Never mind the intricate little noises coming from Spain and the revolutionaries in Italy, here we refuse to conform. Here penalties are better in the stands, strikers when they’re missing and artisans when flat on their faces.
Here the populace care not for immaculate technicians. It is in its parochialism that the Premier League has once again usurped the rest, claimed lost ground in a perpetual battle for perfection. The decline of an overwhelmingly cosmopolitan outpost, coupled with an influx of English talent to the country’s most recent European adventurers has seen the league regain a superiority once considered inherent.
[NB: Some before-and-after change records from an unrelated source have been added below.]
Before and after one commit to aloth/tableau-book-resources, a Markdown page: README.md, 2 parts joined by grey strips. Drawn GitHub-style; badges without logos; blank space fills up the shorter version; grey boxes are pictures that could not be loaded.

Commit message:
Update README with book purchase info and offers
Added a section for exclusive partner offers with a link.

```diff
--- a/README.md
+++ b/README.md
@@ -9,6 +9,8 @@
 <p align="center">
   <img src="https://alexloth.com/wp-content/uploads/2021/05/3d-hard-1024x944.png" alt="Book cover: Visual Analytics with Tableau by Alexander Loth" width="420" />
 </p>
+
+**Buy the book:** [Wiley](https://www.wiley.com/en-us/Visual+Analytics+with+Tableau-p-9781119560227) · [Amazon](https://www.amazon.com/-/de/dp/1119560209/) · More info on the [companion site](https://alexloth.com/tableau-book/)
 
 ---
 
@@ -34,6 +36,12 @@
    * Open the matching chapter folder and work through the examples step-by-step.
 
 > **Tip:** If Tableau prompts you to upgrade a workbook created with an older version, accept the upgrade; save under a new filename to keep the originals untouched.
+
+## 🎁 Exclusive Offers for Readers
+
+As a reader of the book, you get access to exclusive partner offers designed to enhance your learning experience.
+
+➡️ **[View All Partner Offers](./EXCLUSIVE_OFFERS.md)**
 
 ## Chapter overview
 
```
The difference is in the drama. As Tony Evans succinctly put it on Twitter, “football is more poetry than maths.” In search of poetic meaning, hunters had not to look far, the story of Fernando Torres might as well have been penned by Thespis or Aeschylus, such was the distinctness of its tragedy; redemption wiped away by a moment of the utmost horror. Someone high up there clearly owns a Manchester United scarf.